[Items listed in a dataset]
##############################

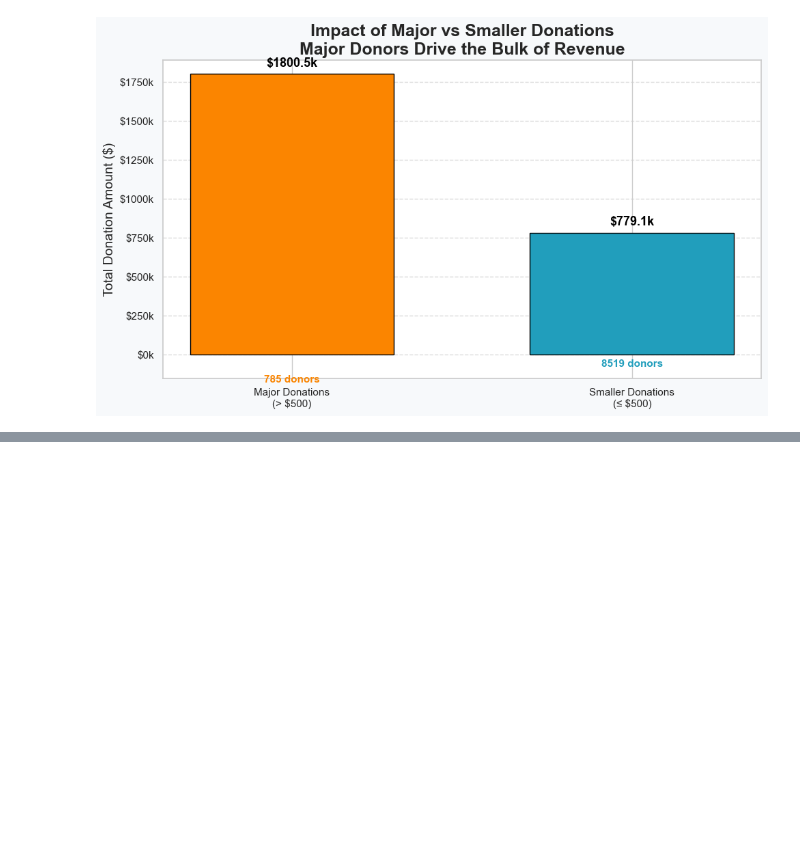
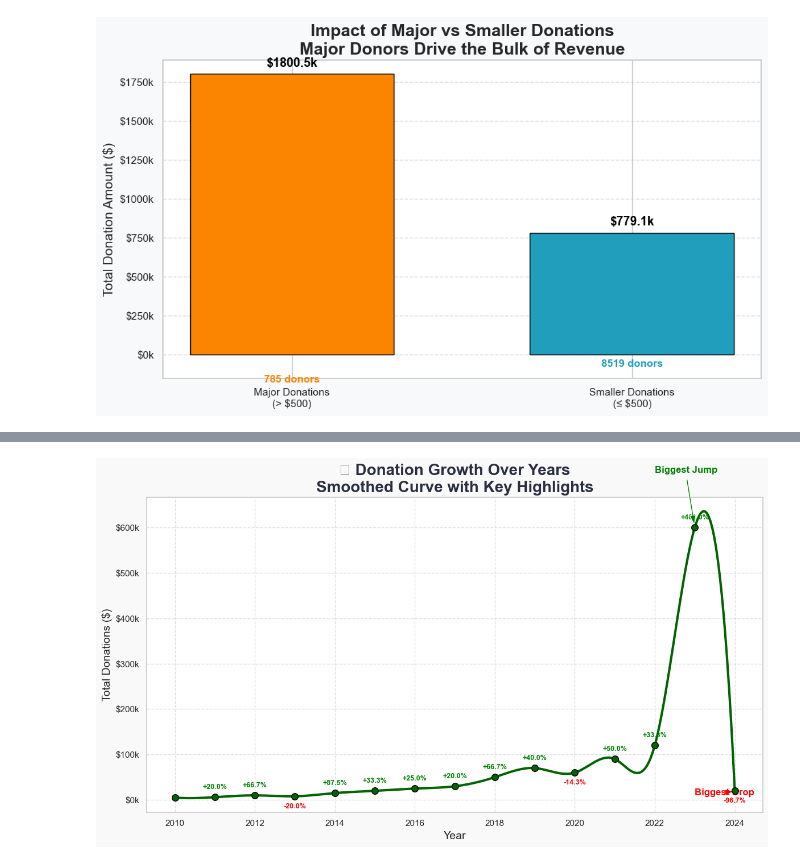
Before and after one commit to aniketgauba67/BRDC_25, a Jupyter notebook: BRDC.ipynb, the cells around one changed output, grey strips where cells are left out. Drawn from its saved outputs; the diff is of its cells as text; code cells hidden in the pictures; blank space fills up the shorter version.

```diff
--- a/BRDC.ipynb
+++ b/BRDC.ipynb
@@ -1431,0 +808,81 @@ print("="*60)
+# %%
+import matplotlib.pyplot as plt
+import numpy as np
+import pandas as pd
+from scipy.interpolate import make_interp_spline
+
+# --- Prepare your data ---
+# Example: replace this with your real dataset
+# data = your actual dataframe
+# Make sure 'Year' and 'Revenue Amount' columns exist
+years = np.arange(2010, 2025)
+revenues = [5000, 6000, 10000, 8000, 15000, 20000, 25000, 30000, 50000, 70000, 60000, 90000, 120000, 600000, 20000]
+data = pd.DataFrame({'Year': years, 'Revenue Amount': revenues})
+
+revenue_by_year = data.groupby('Year')['Revenue Amount'].sum()
+
+# --- Create smooth curve ---
+years_numeric = revenue_by_year.index.values
+revenue_numeric = revenue_by_year.values
+
+xnew = np.linspace(years_numeric.min(), years_numeric.max(), 300)
+spl = make_interp_spline(years_numeric, revenue_numeric, k=3)  # cubic smoothing
+y_smooth = spl(xnew)
+
+# --- Plot ---
+fig, ax = plt.subplots(figsize=(12, 7))
+
+# Smooth line
+ax.plot(xnew, y_smooth, color='darkgreen', linewidth=3)
+
+# Original points
+ax.scatter(years_numeric, revenue_numeric, color='darkgreen', edgecolor='black', s=70, zorder=5)
+
+# Calculate YoY growth
+growth = revenue_by_year.pct_change() * 100
+
+# Label YoY growth
+for year, value in growth.dropna().items():
+    label = f"{value:+.1f}%"
+    color = 'green' if value > 0 else 'red'
+    offset = 10 if value > 0 else -15
+    ax.annotate(label,
+                (year, revenue_by_year.loc[year]),
+                textcoords="offset points",
+                xytext=(0, offset),
+                ha='center',
+                fontsize=9,
+                color=color,
+                fontweight='bold')
+
+# --- Highlight biggest jump and biggest drop ---
+biggest_jump_year = growth.idxmax()
+biggest_drop_year = growth.idxmin()
+
+# Arrow for biggest jump
+ax.annotate('Biggest Jump',
+            xy=(biggest_jump_year, revenue_by_year.loc[biggest_jump_year]),
+            xytext=(biggest_jump_year-1, revenue_by_year.loc[biggest_jump_year]*1.2),
+            arrowprops=dict(facecolor='green', shrink=0.05, width=2, headwidth=8),
+            fontsize=12, color='green', fontweight='bold')
+
+# Arrow for biggest drop
+ax.annotate('Biggest Drop',
+            xy=(biggest_drop_year, revenue_by_year.loc[biggest_drop_year]),
+            xytext=(biggest_drop_year-1, revenue_by_year.loc[biggest_drop_year]*0.5),
+            arrowprops=dict(facecolor='red', shrink=0.05, width=2, headwidth=8),
+            fontsize=12, color='red', fontweight='bold')
+
+# --- Styling ---
+ax.set_title('📈 Donation Growth Over Years\nSmoothed Curve with Key Highlights', fontsize=20, fontweight='bold', color='#2b2d42')
+ax.set_xlabel('Year', fontsize=14)
+ax.set_ylabel('Total Donations ($)', fontsize=14)
+
+ax.yaxis.set_major_formatter(plt.FuncFormatter(lambda x, _: f'${int(x/1000)}k'))
+ax.grid(True, linestyle='--', alpha=0.6)
+fig.patch.set_facecolor('#f9f9f9')
+
+plt.tight_layout()
+plt.show()
+# %% [output]
+[figure, added]
```
Also changed, not shown: parts of 17 cells of this notebook.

##############################

## What you are asked to do
A word-for-word copy of the data above is needed, one that omits the pictures.

## Answer space
Before and after one commit to aniketgauba67/BRDC_25, a Jupyter notebook: BRDC.ipynb, the cells around one changed output, grey strips where cells are left out. Drawn from its saved outputs; the diff is of its cells as text; code cells hidden in the pictures; blank space fills up the shorter version.

```diff
--- a/BRDC.ipynb
+++ b/BRDC.ipynb
@@ -1431,0 +808,81 @@ print("="*60)
+# %%
+import matplotlib.pyplot as plt
+import numpy as np
+import pandas as pd
+from scipy.interpolate import make_interp_spline
+
+# --- Prepare your data ---
+# Example: replace this with your real dataset
+# data = your actual dataframe
+# Make sure 'Year' and 'Revenue Amount' columns exist
+years = np.arange(2010, 2025)
+revenues = [5000, 6000, 10000, 8000, 15000, 20000, 25000, 30000, 50000, 70000, 60000, 90000, 120000, 600000, 20000]
+data = pd.DataFrame({'Year': years, 'Revenue Amount': revenues})
+
+revenue_by_year = data.groupby('Year')['Revenue Amount'].sum()
+
+# --- Create smooth curve ---
+years_numeric = revenue_by_year.index.values
+revenue_numeric = revenue_by_year.values
+
+xnew = np.linspace(years_numeric.min(), years_numeric.max(), 300)
+spl = make_interp_spline(years_numeric, revenue_numeric, k=3)  # cubic smoothing
+y_smooth = spl(xnew)
+
+# --- Plot ---
+fig, ax = plt.subplots(figsize=(12, 7))
+
+# Smooth line
+ax.plot(xnew, y_smooth, color='darkgreen', linewidth=3)
+
+# Original points
+ax.scatter(years_numeric, revenue_numeric, color='darkgreen', edgecolor='black', s=70, zorder=5)
+
+# Calculate YoY growth
+growth = revenue_by_year.pct_change() * 100
+
+# Label YoY growth
+for year, value in growth.dropna().items():
+    label = f"{value:+.1f}%"
+    color = 'green' if value > 0 else 'red'
+    offset = 10 if value > 0 else -15
+    ax.annotate(label,
+                (year, revenue_by_year.loc[year]),
+                textcoords="offset points",
+                xytext=(0, offset),
+                ha='center',
+                fontsize=9,
+                color=color,
+                fontweight='bold')
+
+# --- Highlight biggest jump and biggest drop ---
+biggest_jump_year = growth.idxmax()
+biggest_drop_year = growth.idxmin()
+
+# Arrow for biggest jump
+ax.annotate('Biggest Jump',
+            xy=(biggest_jump_year, revenue_by_year.loc[biggest_jump_year]),
+            xytext=(biggest_jump_year-1, revenue_by_year.loc[biggest_jump_year]*1.2),
+            arrowprops=dict(facecolor='green', shrink=0.05, width=2, headwidth=8),
+            fontsize=12, color='green', fontweight='bold')
+
+# Arrow for biggest drop
+ax.annotate('Biggest Drop',
+            xy=(biggest_drop_year, revenue_by_year.loc[biggest_drop_year]),
+            xytext=(biggest_drop_year-1, revenue_by_year.loc[biggest_drop_year]*0.5),
+            arrowprops=dict(facecolor='red', shrink=0.05, width=2, headwidth=8),
+            fontsize=12, color='red', fontweight='bold')
+
+# --- Styling ---
+ax.set_title('📈 Donation Growth Over Years\nSmoothed Curve with Key Highlights', fontsize=20, fontweight='bold', color='#2b2d42')
+ax.set_xlabel('Year', fontsize=14)
+ax.set_ylabel('Total Donations ($)', fontsize=14)
+
+ax.yaxis.set_major_formatter(plt.FuncFormatter(lambda x, _: f'${int(x/1000)}k'))
+ax.grid(True, linestyle='--', alpha=0.6)
+fig.patch.set_facecolor('#f9f9f9')
+
+plt.tight_layout()
+plt.show()
+# %% [output]
+[figure, added]
```
Also changed, not shown: parts of 17 cells of this notebook.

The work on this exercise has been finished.